Inspired by the song by Black Sabbath
Earth's upper atmosphere was an invisible battleground. The oblate spheroid's gravitational pull worked with and against that of the solar system's sun and its satellite as it had done so for eons. The result of this never-ending struggle of unseen forces was an orbital ballet of revolutions as the moon orbited its planet while the planet orbited its sun.
It was very rare that anything of any monumental significance was ever pulled into Earth's gravity; Theia, perhaps 4.4 billion years previously, or the Chicxulub event a mere 65.5 million years ago. Neither of those two events is even unanimously accepted in the scientific community, so it could be said that nothing ever came to Earth from outer space that had any sort of impact at all.
If one was to look at the planet from space, however, that opinion would most likely change. A wink of green light appeared somewhere above the planet. It did not fade, and began to move toward the blissfully ignorant planet. To an observer, the green glowing object would appear to be moving slow; almost too slow. If one was to travel alongside the light, he or she might have been surprised to find him or herself flying at hypersonic speeds.

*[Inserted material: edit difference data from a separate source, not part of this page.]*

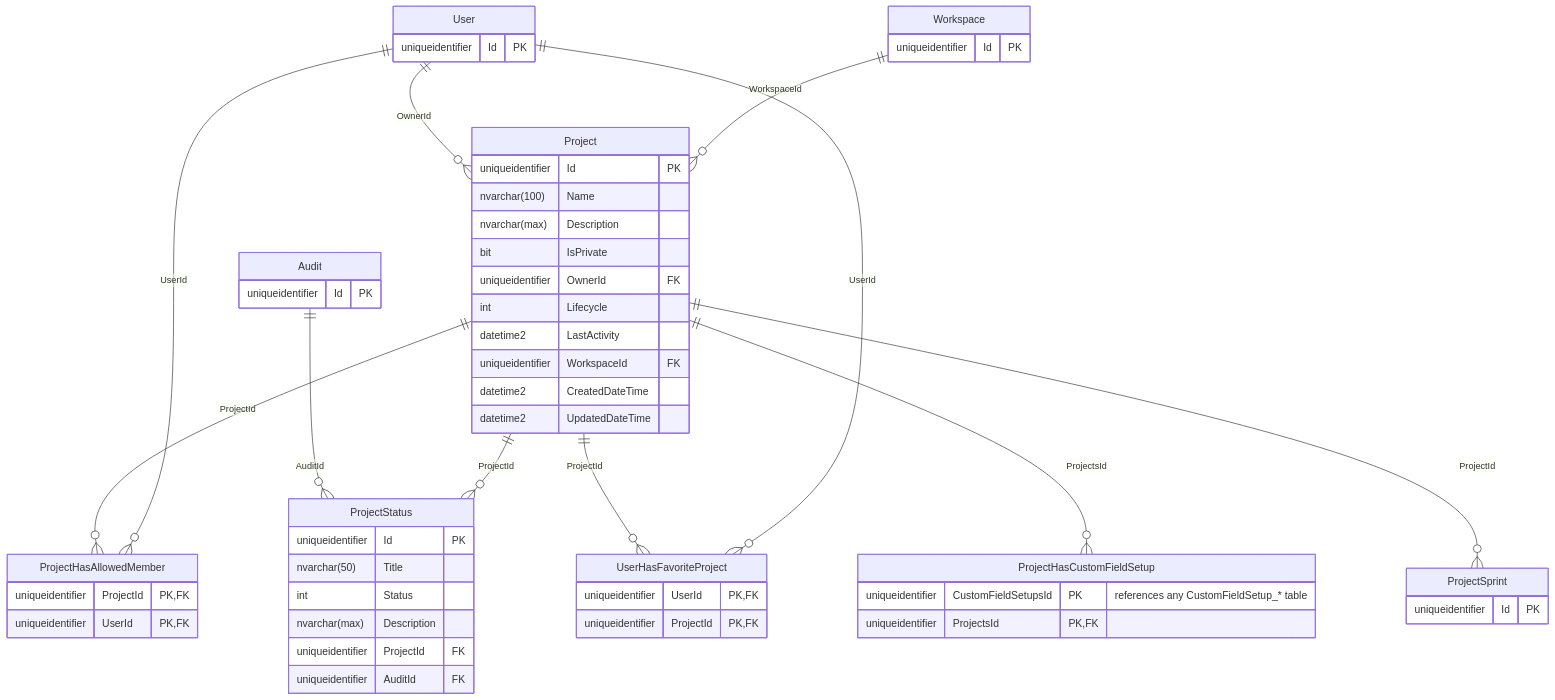
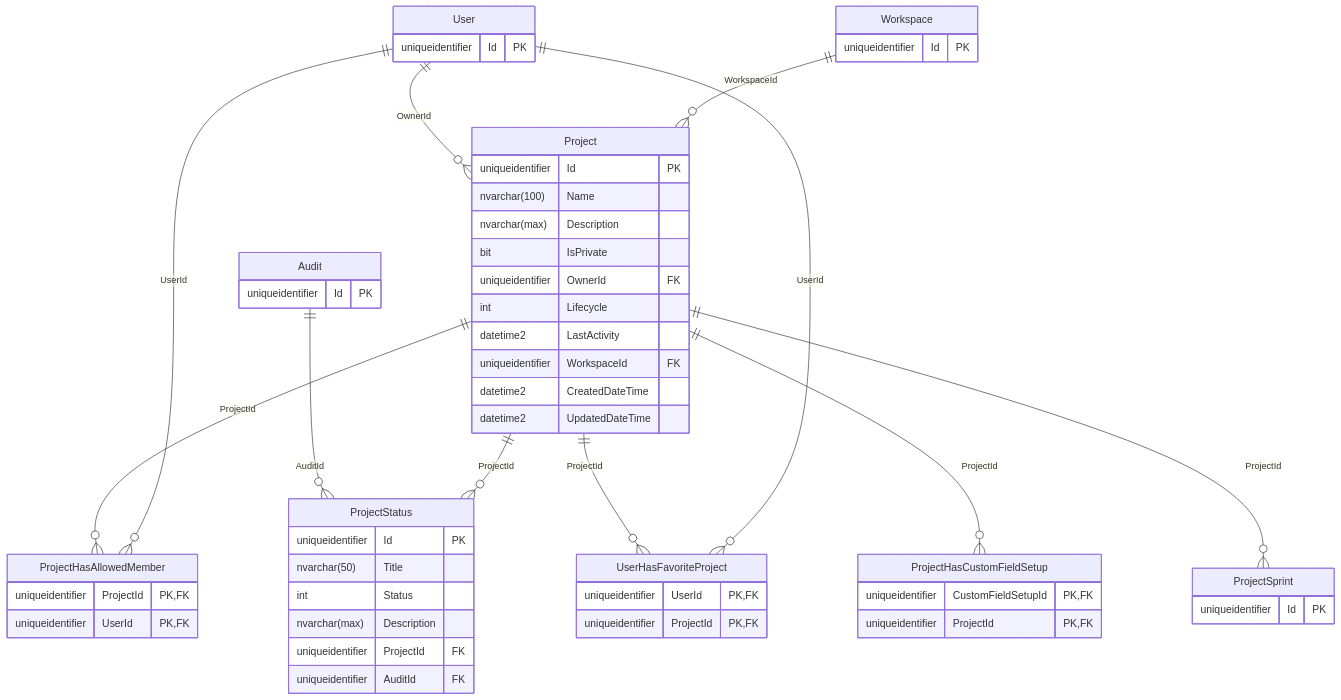
One commit to mihai2000q/ConsiliumTempus-be changed the diagram in docs/database-diagrams/aggregates/Diagram.Project.md. Above: the diagram before and after it, drawn with Mermaid. The commit also changed 2 other files, not shown here.

Commit message:
#284 Database Diagrams - ProjectId on Project Has Custom Field Setup

````diff
--- a/docs/database-diagrams/aggregates/Diagram.Project.md
+++ b/docs/database-diagrams/aggregates/Diagram.Project.md
@@ -26,58 +26,58 @@
 ```mermaid
 erDiagram
     User ||--o{ Project : "OwnerId"
     Workspace ||--o{ Project : "WorkspaceId"
     Project ||--o{ ProjectHasAllowedMember : "ProjectId"
     User ||--o{ ProjectHasAllowedMember : "UserId"
     Audit ||--o{ ProjectStatus : "AuditId"
     Project ||--o{ ProjectStatus : "ProjectId"
     Project ||--o{ UserHasFavoriteProject : "ProjectId"
     User ||--o{ UserHasFavoriteProject : "UserId"
-    Project ||--o{ ProjectHasCustomFieldSetup : "ProjectsId"
+    Project ||--o{ ProjectHasCustomFieldSetup : "ProjectId"
     Project ||--o{ ProjectSprint : "ProjectId"
 
     Project {
         uniqueidentifier Id PK
         nvarchar(100) Name
         nvarchar(max) Description
         bit IsPrivate
         uniqueidentifier OwnerId FK
         int Lifecycle
         datetime2 LastActivity
         uniqueidentifier WorkspaceId FK
         datetime2 CreatedDateTime
         datetime2 UpdatedDateTime
     }
     ProjectHasAllowedMember {
         uniqueidentifier ProjectId PK, FK
         uniqueidentifier UserId PK, FK
     }
     ProjectStatus {
         uniqueidentifier Id PK
         nvarchar(50) Title
         int Status
         nvarchar(max) Description
         uniqueidentifier ProjectId FK
         uniqueidentifier AuditId FK
     }
     UserHasFavoriteProject {
         uniqueidentifier UserId PK, FK
         uniqueidentifier ProjectId PK, FK
     }
     User {
         uniqueidentifier Id PK
     }
     Audit {
         uniqueidentifier Id PK
     }
     Workspace {
         uniqueidentifier Id PK
     }
     ProjectHasCustomFieldSetup {
-        uniqueidentifier CustomFieldSetupsId PK "references any CustomFieldSetup_* table"
-        uniqueidentifier ProjectsId PK, FK
+        uniqueidentifier CustomFieldSetupId PK, FK
+        uniqueidentifier ProjectId PK, FK
     }
     ProjectSprint {
         uniqueidentifier Id PK
     }
 ```
````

Even more surprising to an onlooker would be the nature of the object that was hurtling through space on a collision course with Earth. It was not a spacecraft of any manufacture, or another kind of craft for that matter. It was a person; a man, to be accurate. The green light that could be faintly seen in space was an ethereal aura that emanated from his body.
As he entered Earth's upper atmosphere, the green glow grew brighter and his speed increased greatly. The man plummeted through the exosphere, the glow becoming brighter still and taking on a bluish tint. In the thermosphere, his green aura peeled away in an explosion of red flame. Traces of green could still be seen flickering from his body, which now tumbled through the sky. The green aura slowly took back its dominance once the man's now-unconscious body entered the mesosphere. It was much dimmer now; not much brighter than a nighttime star. The green light nearly dissipated completely as the man's weakened body plummeted through the stratosphere and, finally, the troposphere.
Smoking and still giving off a faint green glimmer, the man crashed into the soft, loamy soil of planet Earth. His figure dug into the earth, creating an impact trail as his momentum carried him along the ground for several yards. Too deep in the ground to continue moving, his body came to an abrupt halt, showering the area in front of him with a wave of dirt. The green light shimmered for a moment and died. Smoke wafted into the cool air of the summer night. Within moments, the world was back to normal. Sheltered by the dense forests surrounding him, the figure would be safe for the night. The morning would reveal the effects of the person's atmospheric descent and what the green substance did to his body when combined with the invisible forces of the magnetic field. The morning would also bring a search party consisting of curious citizens and eager scientists. Unknowing, they would find him lying in his crater in the same position he landed in. Unassuming, they would remove him from the impact site to study him. Unaware, they would set into motion a most drastic series of events.
Amity Park would be unbelieving . . . that Iron Man was here.